**AIM OF THE EXERCISE**
Each line of the listing below should come back exactly as it is.

**SUPPLIED RECORDS**
###
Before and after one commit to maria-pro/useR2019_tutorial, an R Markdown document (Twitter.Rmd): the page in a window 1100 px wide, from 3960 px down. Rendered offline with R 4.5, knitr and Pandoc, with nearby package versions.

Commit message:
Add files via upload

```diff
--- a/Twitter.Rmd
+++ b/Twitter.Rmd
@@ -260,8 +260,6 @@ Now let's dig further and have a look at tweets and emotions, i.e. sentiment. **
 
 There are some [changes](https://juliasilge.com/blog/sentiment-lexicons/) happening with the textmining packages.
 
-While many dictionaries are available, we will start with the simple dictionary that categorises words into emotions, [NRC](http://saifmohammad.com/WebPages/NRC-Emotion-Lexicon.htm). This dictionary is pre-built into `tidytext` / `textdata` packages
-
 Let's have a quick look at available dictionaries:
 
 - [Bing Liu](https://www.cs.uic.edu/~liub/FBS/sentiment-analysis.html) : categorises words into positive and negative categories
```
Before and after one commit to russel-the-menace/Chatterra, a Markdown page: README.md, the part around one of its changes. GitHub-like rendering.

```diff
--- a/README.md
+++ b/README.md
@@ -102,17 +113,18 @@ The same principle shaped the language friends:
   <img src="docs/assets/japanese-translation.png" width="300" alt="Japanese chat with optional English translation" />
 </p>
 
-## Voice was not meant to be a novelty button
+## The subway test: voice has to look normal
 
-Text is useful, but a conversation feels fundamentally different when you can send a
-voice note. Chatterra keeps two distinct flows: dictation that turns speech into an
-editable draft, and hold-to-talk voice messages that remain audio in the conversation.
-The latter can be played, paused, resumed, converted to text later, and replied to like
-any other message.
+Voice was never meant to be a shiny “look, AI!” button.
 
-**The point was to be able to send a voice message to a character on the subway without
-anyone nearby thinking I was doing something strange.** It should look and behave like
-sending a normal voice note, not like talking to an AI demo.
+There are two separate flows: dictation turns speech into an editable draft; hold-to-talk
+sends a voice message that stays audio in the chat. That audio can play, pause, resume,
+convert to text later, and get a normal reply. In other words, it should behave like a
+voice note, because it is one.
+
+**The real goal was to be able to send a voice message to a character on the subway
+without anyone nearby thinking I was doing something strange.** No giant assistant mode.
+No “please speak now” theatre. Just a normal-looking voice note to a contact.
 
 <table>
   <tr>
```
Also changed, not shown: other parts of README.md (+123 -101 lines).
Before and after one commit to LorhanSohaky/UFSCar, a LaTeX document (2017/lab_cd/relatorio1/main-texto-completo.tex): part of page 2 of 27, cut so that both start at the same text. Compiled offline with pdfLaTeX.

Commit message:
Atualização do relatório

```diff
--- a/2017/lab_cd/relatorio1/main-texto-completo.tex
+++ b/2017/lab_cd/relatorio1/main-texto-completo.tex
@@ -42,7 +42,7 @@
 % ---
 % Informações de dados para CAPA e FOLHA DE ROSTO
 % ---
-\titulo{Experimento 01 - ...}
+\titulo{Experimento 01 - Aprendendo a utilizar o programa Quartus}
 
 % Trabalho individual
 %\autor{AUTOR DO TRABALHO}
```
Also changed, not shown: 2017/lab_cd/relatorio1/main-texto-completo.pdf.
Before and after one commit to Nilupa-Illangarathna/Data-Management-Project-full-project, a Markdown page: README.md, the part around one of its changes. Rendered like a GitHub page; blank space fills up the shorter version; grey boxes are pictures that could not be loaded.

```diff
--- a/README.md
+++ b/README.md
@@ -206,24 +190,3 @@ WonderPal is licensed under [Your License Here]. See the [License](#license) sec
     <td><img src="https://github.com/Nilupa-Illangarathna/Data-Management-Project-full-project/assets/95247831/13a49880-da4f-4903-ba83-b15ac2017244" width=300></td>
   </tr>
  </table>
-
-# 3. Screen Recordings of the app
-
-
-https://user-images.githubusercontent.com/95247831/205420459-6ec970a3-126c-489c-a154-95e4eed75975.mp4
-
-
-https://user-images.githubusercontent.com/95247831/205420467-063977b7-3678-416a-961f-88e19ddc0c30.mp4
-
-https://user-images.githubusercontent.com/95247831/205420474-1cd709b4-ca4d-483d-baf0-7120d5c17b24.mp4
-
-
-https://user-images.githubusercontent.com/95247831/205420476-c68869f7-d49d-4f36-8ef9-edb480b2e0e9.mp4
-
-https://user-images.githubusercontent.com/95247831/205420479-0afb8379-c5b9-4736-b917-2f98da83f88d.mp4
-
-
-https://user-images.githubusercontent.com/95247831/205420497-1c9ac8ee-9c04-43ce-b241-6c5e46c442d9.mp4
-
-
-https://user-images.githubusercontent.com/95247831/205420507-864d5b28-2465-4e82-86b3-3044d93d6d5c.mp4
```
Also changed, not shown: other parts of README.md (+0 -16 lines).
###
**TASK SOLUTION**
Before and after one commit to maria-pro/useR2019_tutorial, an R Markdown document (Twitter.Rmd): the page in a window 1100 px wide, from 3960 px down. Rendered offline with R 4.5, knitr and Pandoc, with nearby package versions.

Commit message:
Add files via upload

```diff
--- a/Twitter.Rmd
+++ b/Twitter.Rmd
@@ -260,8 +260,6 @@ Now let's dig further and have a look at tweets and emotions, i.e. sentiment. **
 
 There are some [changes](https://juliasilge.com/blog/sentiment-lexicons/) happening with the textmining packages.
 
-While many dictionaries are available, we will start with the simple dictionary that categorises words into emotions, [NRC](http://saifmohammad.com/WebPages/NRC-Emotion-Lexicon.htm). This dictionary is pre-built into `tidytext` / `textdata` packages
-
 Let's have a quick look at available dictionaries:
 
 - [Bing Liu](https://www.cs.uic.edu/~liub/FBS/sentiment-analysis.html) : categorises words into positive and negative categories
```
Before and after one commit to russel-the-menace/Chatterra, a Markdown page: README.md, the part around one of its changes. GitHub-like rendering.

```diff
--- a/README.md
+++ b/README.md
@@ -102,17 +113,18 @@ The same principle shaped the language friends:
   <img src="docs/assets/japanese-translation.png" width="300" alt="Japanese chat with optional English translation" />
 </p>
 
-## Voice was not meant to be a novelty button
+## The subway test: voice has to look normal
 
-Text is useful, but a conversation feels fundamentally different when you can send a
-voice note. Chatterra keeps two distinct flows: dictation that turns speech into an
-editable draft, and hold-to-talk voice messages that remain audio in the conversation.
-The latter can be played, paused, resumed, converted to text later, and replied to like
-any other message.
+Voice was never meant to be a shiny “look, AI!” button.
 
-**The point was to be able to send a voice message to a character on the subway without
-anyone nearby thinking I was doing something strange.** It should look and behave like
-sending a normal voice note, not like talking to an AI demo.
+There are two separate flows: dictation turns speech into an editable draft; hold-to-talk
+sends a voice message that stays audio in the chat. That audio can play, pause, resume,
+convert to text later, and get a normal reply. In other words, it should behave like a
+voice note, because it is one.
+
+**The real goal was to be able to send a voice message to a character on the subway
+without anyone nearby thinking I was doing something strange.** No giant assistant mode.
+No “please speak now” theatre. Just a normal-looking voice note to a contact.
 
 <table>
   <tr>
```
Also changed, not shown: other parts of README.md (+123 -101 lines).
Before and after one commit to LorhanSohaky/UFSCar, a LaTeX document (2017/lab_cd/relatorio1/main-texto-completo.tex): part of page 2 of 27, cut so that both start at the same text. Compiled offline with pdfLaTeX.

Commit message:
Atualização do relatório

```diff
--- a/2017/lab_cd/relatorio1/main-texto-completo.tex
+++ b/2017/lab_cd/relatorio1/main-texto-completo.tex
@@ -42,7 +42,7 @@
 % ---
 % Informações de dados para CAPA e FOLHA DE ROSTO
 % ---
-\titulo{Experimento 01 - ...}
+\titulo{Experimento 01 - Aprendendo a utilizar o programa Quartus}
 
 % Trabalho individual
 %\autor{AUTOR DO TRABALHO}
```
Also changed, not shown: 2017/lab_cd/relatorio1/main-texto-completo.pdf.
Before and after one commit to Nilupa-Illangarathna/Data-Management-Project-full-project, a Markdown page: README.md, the part around one of its changes. Rendered like a GitHub page; blank space fills up the shorter version; grey boxes are pictures that could not be loaded.

```diff
--- a/README.md
+++ b/README.md
@@ -206,24 +190,3 @@ WonderPal is licensed under [Your License Here]. See the [License](#license) sec
     <td><img src="https://github.com/Nilupa-Illangarathna/Data-Management-Project-full-project/assets/95247831/13a49880-da4f-4903-ba83-b15ac2017244" width=300></td>
   </tr>
  </table>
-
-# 3. Screen Recordings of the app
-
-
-https://user-images.githubusercontent.com/95247831/205420459-6ec970a3-126c-489c-a154-95e4eed75975.mp4
-
-
-https://user-images.githubusercontent.com/95247831/205420467-063977b7-3678-416a-961f-88e19ddc0c30.mp4
-
-https://user-images.githubusercontent.com/95247831/205420474-1cd709b4-ca4d-483d-baf0-7120d5c17b24.mp4
-
-
-https://user-images.githubusercontent.com/95247831/205420476-c68869f7-d49d-4f36-8ef9-edb480b2e0e9.mp4
-
-https://user-images.githubusercontent.com/95247831/205420479-0afb8379-c5b9-4736-b917-2f98da83f88d.mp4
-
-
-https://user-images.githubusercontent.com/95247831/205420497-1c9ac8ee-9c04-43ce-b241-6c5e46c442d9.mp4
-
-
-https://user-images.githubusercontent.com/95247831/205420507-864d5b28-2465-4e82-86b3-3044d93d6d5c.mp4
```
Also changed, not shown: other parts of README.md (+0 -16 lines).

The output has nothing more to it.